*** Opening of MATERIAL SHOWN ***

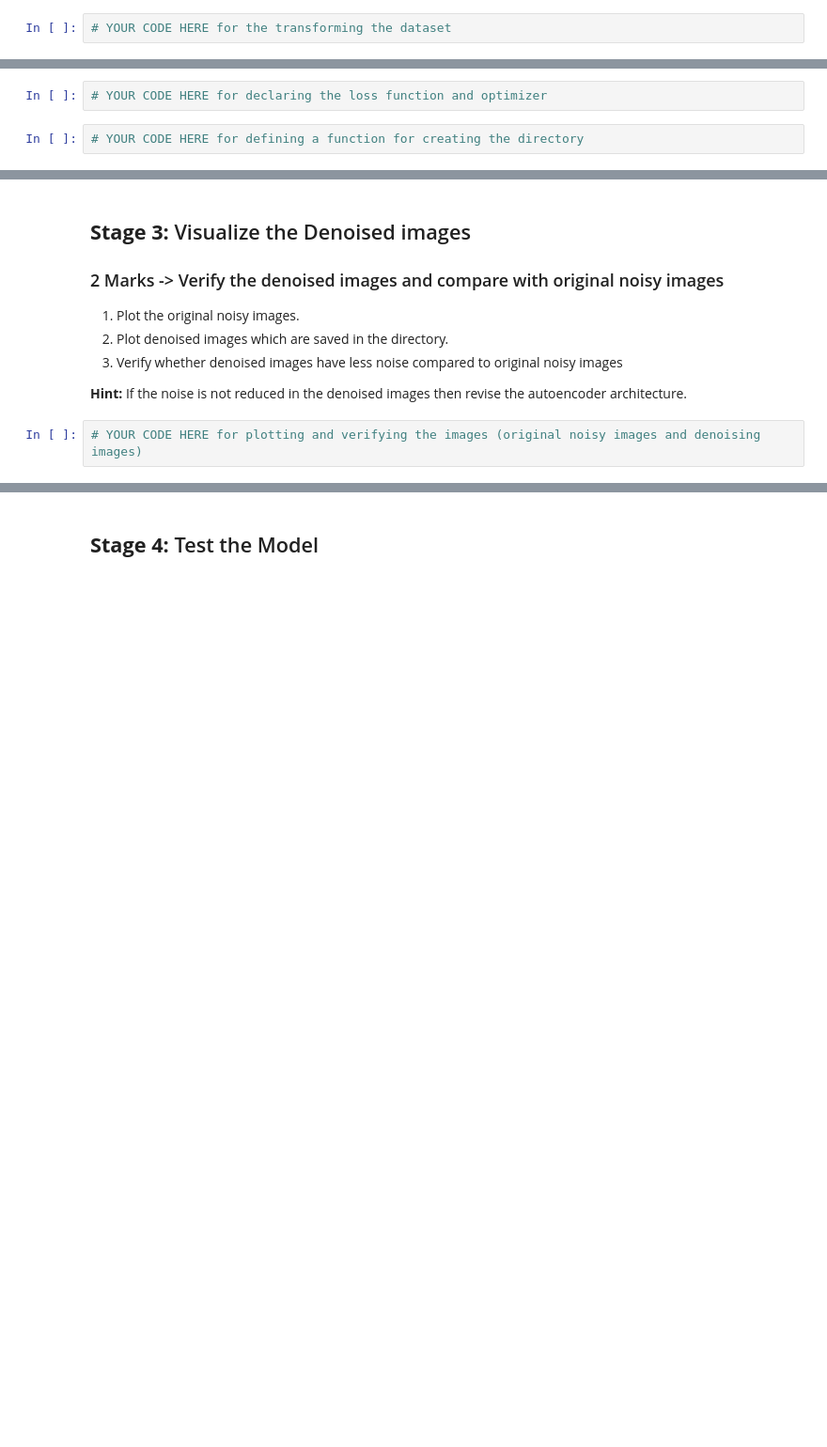
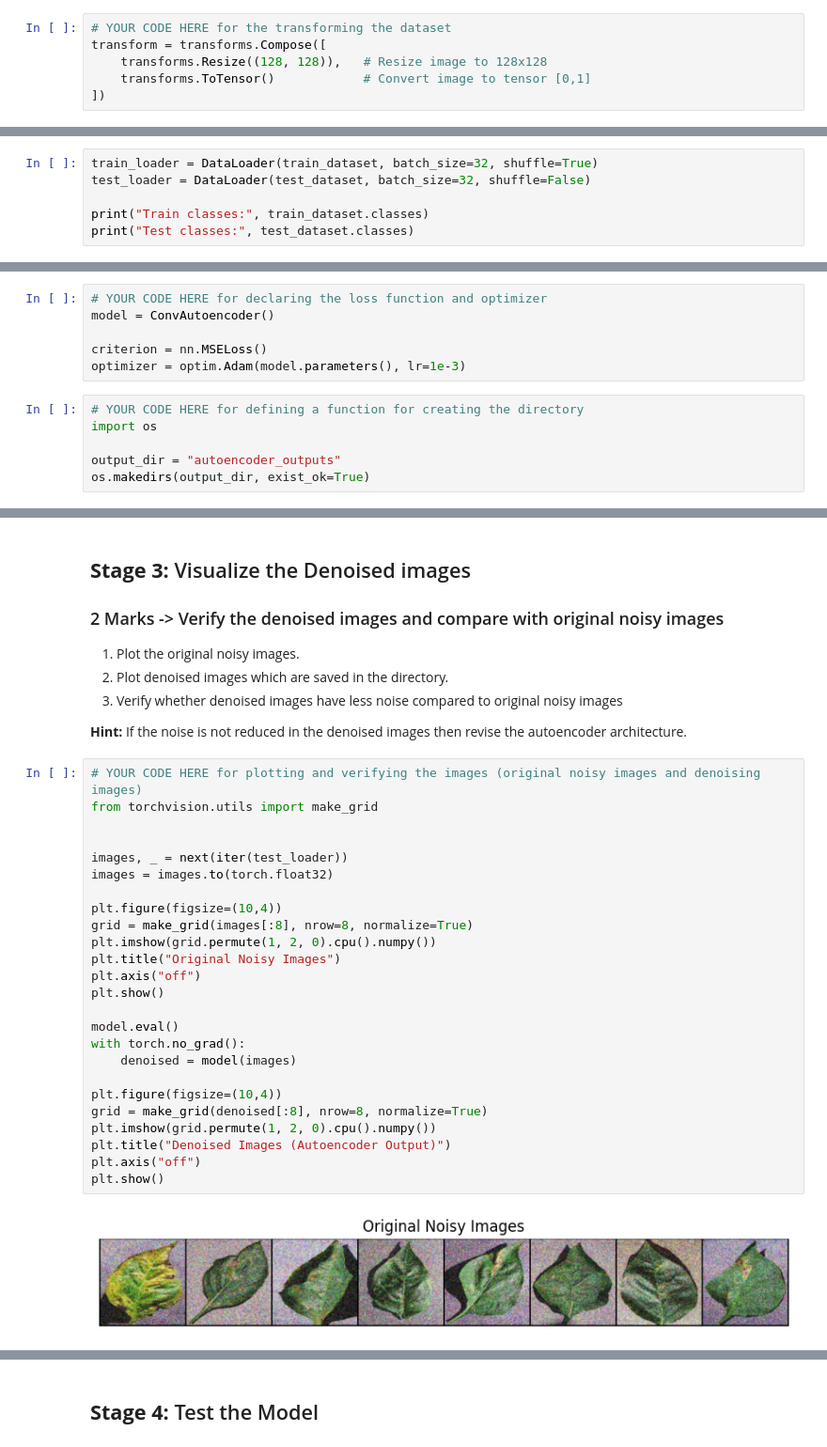
Before and after one commit to vikramvundyala/python_AI-ML, a Jupyter notebook: U3_MH2_Plant_Images_Denoising.ipynb, the cells around one changed output, grey strips where cells are left out. Shown at 94% size. Drawn from its saved outputs; the diff is of its cells as text; blank space fills up the shorter version.

```diff
--- a/U3_MH2_Plant_Images_Denoising.ipynb
+++ b/U3_MH2_Plant_Images_Denoising.ipynb
@@ -79,3 +80,7 @@ from torch.autograd import Variable
 2. Load the dataset with the defined transformations.
 # %%
 # YOUR CODE HERE for the transforming the dataset
+transform = transforms.Compose([
+    transforms.Resize((128, 128)),   # Resize image to 128x128
+    transforms.ToTensor()            # Convert image to tensor [0,1]
+])
@@ -83,0 +99,6 @@ from torch.autograd import Variable
+# %%
+train_loader = DataLoader(train_dataset, batch_size=32, shuffle=True)
+test_loader = DataLoader(test_dataset, batch_size=32, shuffle=False)
+
+print("Train classes:", train_dataset.classes)
+print("Test classes:", test_dataset.classes)
@@ -106,5 +204,13 @@ from torch.autograd import Variable
    * Save the output (denoised) images in a directory.
 # %%
 # YOUR CODE HERE for declaring the loss function and optimizer
+model = ConvAutoencoder()
+
+criterion = nn.MSELoss()
+optimizer = optim.Adam(model.parameters(), lr=1e-3)
 # %%
 # YOUR CODE HERE for defining a function for creating the directory
+import os
+
+output_dir = "autoencoder_outputs"
+os.makedirs(output_dir, exist_ok=True)
@@ -125,5 +275,30 @@ from torch.autograd import Variable
 3. Verify whether denoised images have less noise compared to original noisy images
 
 **Hint:** If the noise is not reduced in the denoised images then revise the autoencoder architecture.
-# %%
-# YOUR CODE HERE for plotting and verifying the images (original noisy images and denoising images)
+# %%
+# YOUR CODE HERE for plotting and verifying the images (original noisy images and denoising images)
+from torchvision.utils import make_grid
+
+
+images, _ = next(iter(test_loader))
+images = images.to(torch.float32)
+
+plt.figure(figsize=(10,4))
+grid = make_grid(images[:8], nrow=8, normalize=True)
+plt.imshow(grid.permute(1, 2, 0).cpu().numpy())
+plt.title("Original Noisy Images")
+plt.axis("off")
+plt.show()
+
+model.eval()
+with torch.no_grad():
+    denoised = model(images)
+
+plt.figure(figsize=(10,4))
+grid = make_grid(denoised[:8], nrow=8, normalize=True)
+plt.imshow(grid.permute(1, 2, 0).cpu().numpy())
+plt.title("Denoised Images (Autoencoder Output)")
+plt.axis("off")
+plt.show()
+# %% [output]
+[figure, added]
```
Also changed, not shown: parts of 14 cells of this notebook.
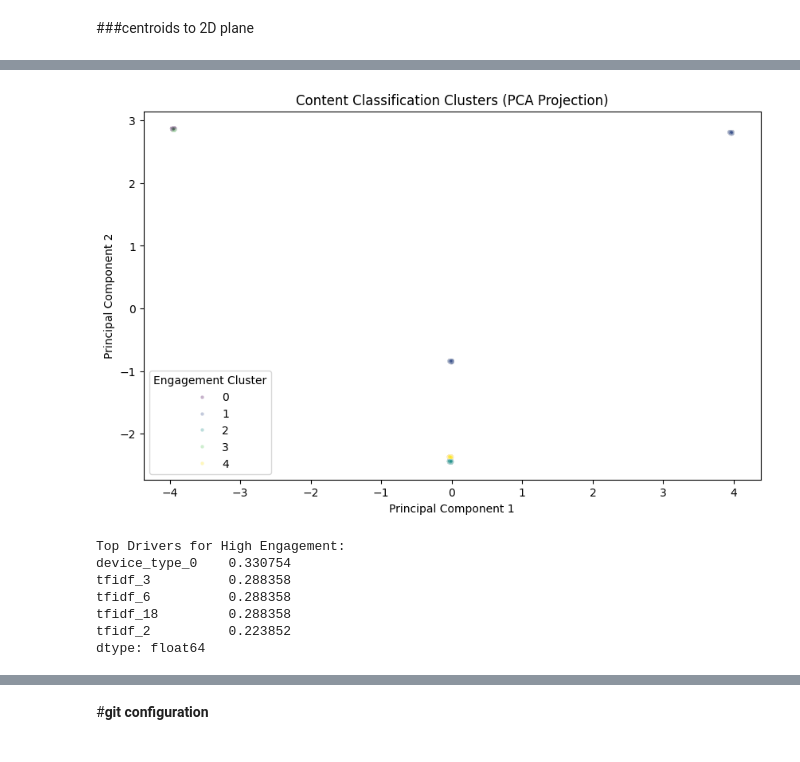
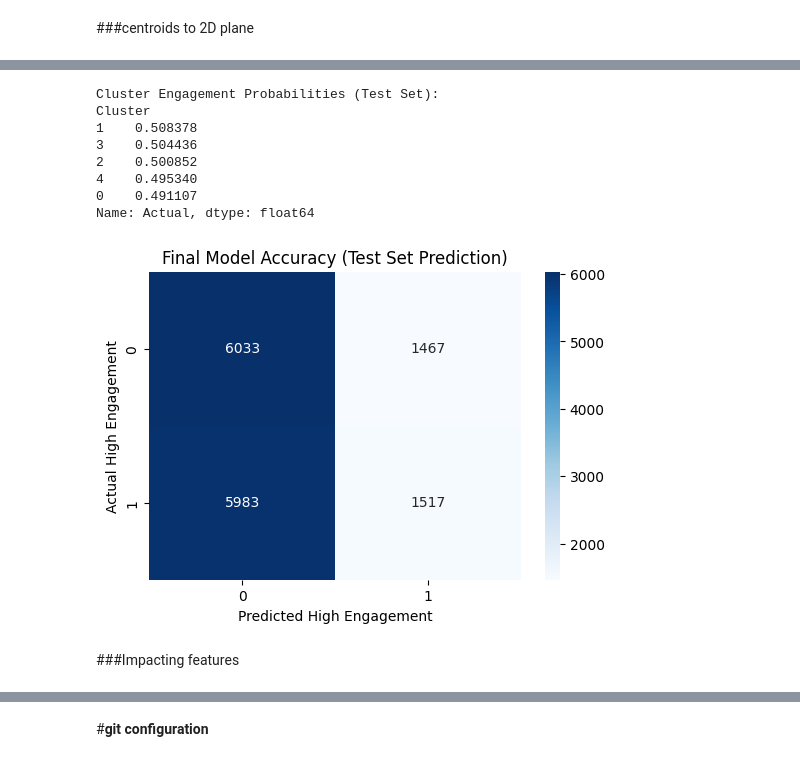
Before and after one commit to praveentecsl/High-Engagement-Content-Classification-model, a Jupyter notebook: SocialMedia_engagement.ipynb, the cells around one changed output, grey strips where cells are left out. Cells and saved outputs as stored; diff of their text form; code cells hidden in the pictures.

```diff
--- a/SocialMedia_engagement.ipynb
+++ b/SocialMedia_engagement.ipynb
@@ -153,39 +168,37 @@ plt.show()
-# %%
-from sklearn.decomposition import PCA
-
-pca = PCA(n_components=2)
-X_pca = pca.fit_transform(X_train_scaled)
-
-plt.figure(figsize=(10, 6))
-sns.scatterplot(
-    x=X_pca[:, 0],
-    y=X_pca[:, 1],
-    hue=cluster_labels,
-    palette='viridis',
-    s=10,       # smaller point size
-    alpha=0.3   # transparency so overlaps are visible
-)
-
-plt.title('Content Classification Clusters (PCA Projection)')
-plt.xlabel('Principal Component 1')
-plt.ylabel('Principal Component 2')
-plt.legend(title='Engagement Cluster')
-plt.show()
-# %% [output]
-[figure, removed]
-# %%
-# Get the average values of the 42 features for each cluster
-centroids = pd.DataFrame(scaler.inverse_transform(kmeans_final.cluster_centers_), columns=X_final.columns)
-
-# Look at the top 5 differentiating features
-diff = (centroids.iloc[1] - centroids.iloc[0]).sort_values(ascending=False)
-print("Top Drivers for High Engagement:")
-print(diff.head(5))
-# %% [output]
-Top Drivers for High Engagement:
-device_type_0    0.330754
-tfidf_3          0.288358
-tfidf_6          0.288358
-tfidf_18         0.288358
-tfidf_2          0.223852
-dtype: float64
+# %%
+from sklearn.metrics import confusion_matrix, classification_report
+
+# 1. Predict clusters on Test Set
+test_cluster_labels = kmeans_final.predict(X_test_scaled)
+
+# 2. Map Clusters to "High" or "Low"
+# We check the mean of y_test for each cluster to find the 'Winner'
+test_results = pd.DataFrame({'Cluster': test_cluster_labels, 'Actual': y_test})
+cluster_map = test_results.groupby('Cluster')['Actual'].mean().sort_values(ascending=False)
+
+print("Cluster Engagement Probabilities (Test Set):")
+print(cluster_map)
+
+# Identify the Cluster with highest engagement (The "High-Engagement" Cluster)
+best_cluster = cluster_map.idxmax()
+predictions_binary = (test_cluster_labels == best_cluster).astype(int)
+
+# 3. Final Confusion Matrix
+plt.figure(figsize=(6, 4))
+sns.heatmap(confusion_matrix(y_test, predictions_binary), annot=True, fmt='d', cmap='Blues')
+plt.title('Final Model Accuracy (Test Set Prediction)')
+plt.xlabel('Predicted High Engagement')
+plt.ylabel('Actual High Engagement')
+plt.show()
+# %% [output]
+Cluster Engagement Probabilities (Test Set):
+Cluster
+1    0.508378
+3    0.504436
+2    0.500852
+4    0.495340
+0    0.491107
+Name: Actual, dtype: float64
+[figure, added]
+# %% [markdown]
+###Impacting features
```
Also changed, not shown: parts of 11 cells of this notebook.
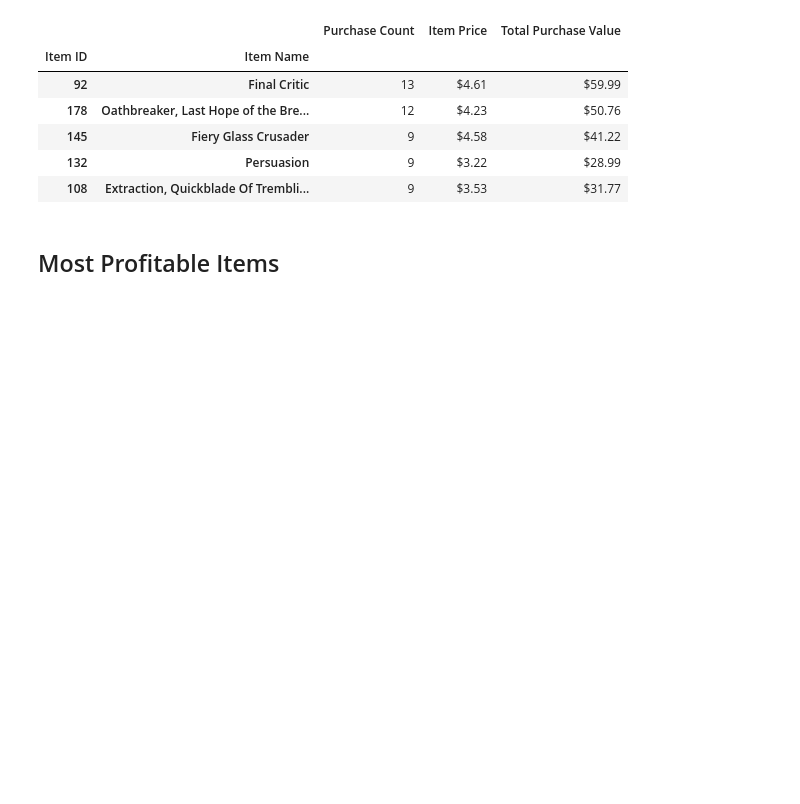
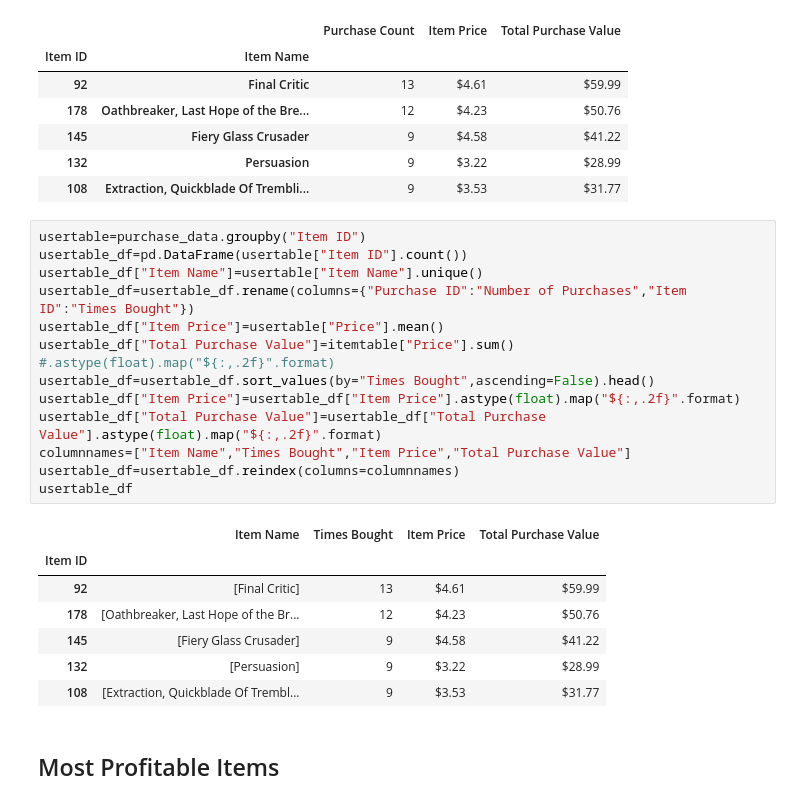
Before and after one commit to Fispit/Heroes-of-Pymoli-Analysis, a Jupyter notebook: HeroesOfPymoli/HeroesOfPymoli.ipynb, the cells around one changed output. Cells and saved outputs as stored; diff of their text form; blank space fills up the shorter version.

Commit message:
Completed the last two challenges

```diff
--- a/HeroesOfPymoli/HeroesOfPymoli.ipynb
+++ b/HeroesOfPymoli/HeroesOfPymoli.ipynb
@@ -384,6 +385,28 @@ usertable_df
 | 145 | Fiery Glass Crusader | 9 | $4.58 | $41.22 |
 | 132 | Persuasion | 9 | $3.22 | $28.99 |
 | 108 | Extraction, Quickblade Of Trembli... | 9 | $3.53 | $31.77 |
+# %%
+usertable=purchase_data.groupby("Item ID")
+usertable_df=pd.DataFrame(usertable["Item ID"].count())
+usertable_df["Item Name"]=usertable["Item Name"].unique()
+usertable_df=usertable_df.rename(columns={"Purchase ID":"Number of Purchases","Item ID":"Times Bought"})
+usertable_df["Item Price"]=usertable["Price"].mean()
+usertable_df["Total Purchase Value"]=itemtable["Price"].sum()
+#.astype(float).map("${:,.2f}".format)
+usertable_df=usertable_df.sort_values(by="Times Bought",ascending=False).head()
+usertable_df["Item Price"]=usertable_df["Item Price"].astype(float).map("${:,.2f}".format)
+usertable_df["Total Purchase Value"]=usertable_df["Total Purchase Value"].astype(float).map("${:,.2f}".format)
+columnnames=["Item Name","Times Bought","Item Price","Total Purchase Value"]
+usertable_df=usertable_df.reindex(columns=columnnames)
+usertable_df
+# %% [output]
+|  | Item Name | Times Bought | Item Price | Total Purchase Value |
+| Item ID |  |  |  |  |
+| 92 | [Final Critic] | 13 | $4.61 | $59.99 |
+| 178 | [Oathbreaker, Last Hope of the Br... | 12 | $4.23 | $50.76 |
+| 145 | [Fiery Glass Crusader] | 9 | $4.58 | $41.22 |
+| 132 | [Persuasion] | 9 | $3.22 | $28.99 |
+| 108 | [Extraction, Quickblade Of Trembl... | 9 | $3.53 | $31.77 |
 # %% [markdown]
 ## Most Profitable Items
 # %% [markdown]
```
Also changed, not shown: parts of 3 cells of this notebook.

*** Close of MATERIAL SHOWN ***

▶ _WORK TO BE COMPLETED_:
Above are the entries; copy out every line among them that contains the word "High".

▶ _OUTPUT BELOW_:
Before and after one commit to praveentecsl/High-Engagement-Content-Classification-model, a Jupyter notebook: SocialMedia_engagement.ipynb, the cells around one changed output, grey strips where cells are left out. Cells and saved outputs as stored; diff of their text form; code cells hidden in the pictures.
-print("Top Drivers for High Engagement:")
-Top Drivers for High Engagement:
+# 2. Map Clusters to "High" or "Low"
+# Identify the Cluster with highest engagement (The "High-Engagement" Cluster)
+plt.xlabel('Predicted High Engagement')
+plt.ylabel('Actual High Engagement')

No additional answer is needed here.